Obamacare is here to stay, so American businesses may as well get used to it. After the U.S. Supreme Court ruled on Thursday to leave President Barack Obama’s healthcare reform mostly intact, Republican presidential hopeful Mitt Romney vowed to try and repeal it next year if elected. But that’s empty rhetoric. His party will lack the votes. The GOP and companies big and small have been obsessing over the broad lack of certainty. They should embrace the fact they just got some.
The landmark overhaul of the U.S. healthcare system escaped the nation’s highest court virtually unscathed. The decision left Republicans gnashing their teeth. Romney said overturning the law would be a day-one initiative in his White House. The Senate, however, would probably make that impossible. It would take 60 votes to do so. The GOP has 47 members in the chamber now. Even the most optimistic scenarios have them gaining only 10 more in November.
At best, Republicans could try neutering the individual mandate, which would require only a simple majority.

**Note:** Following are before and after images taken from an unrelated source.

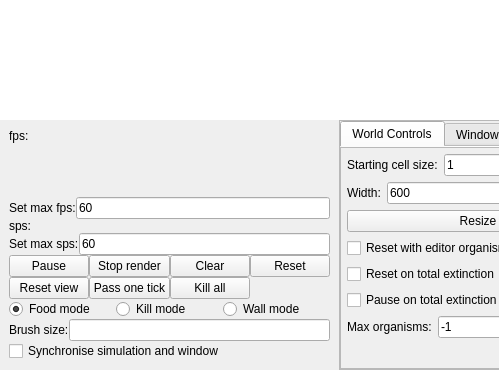
Qt form Source/UiFiles/mainwindow.ui (SuperSpaceEye/LifeEngineExtended) before a commit; both pictures show x 0 to 499 and y 530 to 900 of the 1000 by 900 pixel window.
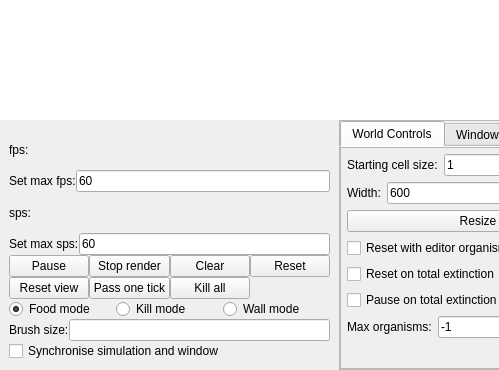
The same form after that commit.

Commit message: Some space optimizations for saving/loading.

```diff
--- a/Source/UiFiles/mainwindow.ui
+++ b/Source/UiFiles/mainwindow.ui
@@ -166,32 +166,6 @@
            </property>
           </widget>
          </item>
-         <item>
-          <spacer name="verticalSpacer_3">
-           <property name="orientation">
-            <enum>Qt::Vertical</enum>
-           </property>
-           <property name="sizeHint" stdset="0">
-            <size>
-             <width>20</width>
-             <height>40</height>
-            </size>
-           </property>
-          </spacer>
-         </item>
-         <item>
-          <spacer name="verticalSpacer_4">
-           <property name="orientation">
-            <enum>Qt::Vertical</enum>
-           </property>
-           <property name="sizeHint" stdset="0">
-            <size>
-             <width>20</width>
-             <height>40</height>
-            </size>
-           </property>
-          </spacer>
-         </item>
          <item>
           <layout class="QHBoxLayout" name="horizontalLayout_6">
            <item>
```
The commit also changes 2 other files.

That could get hairy, though. While the Supreme Court called it a tax, the legislation labels it a penalty. Such a move would also look politically desperate, leaving most of the president’s plan intact anyway.
Corporate America would do well to forget about the iffy political calculus. Chief executives have been blaming uncertainty for all manner of problems for years. A 2011 Cleveland Federal Reserve study cited by Republican House Speaker John Boehner noted that “the net percentage of small business owners planning to hire would be six percentage points higher” if not for uncertainty created by Washington. A Gallup poll found that nearly half of small businesses said they aren’t hiring, in part, because of worries about the potential cost of healthcare.
Even the trade group that filed the lawsuit challenging the healthcare law could find a silver lining. The National Federation of Independent Business kicked off the commentary accompanying its June optimism index lamenting uncertainty, particularly the kind created by Washington. The Supreme Court ruling means firms can more easily plan for the future, invest and hire accordingly. That kind of certitude should help Obamacare’s bitter medicine go down.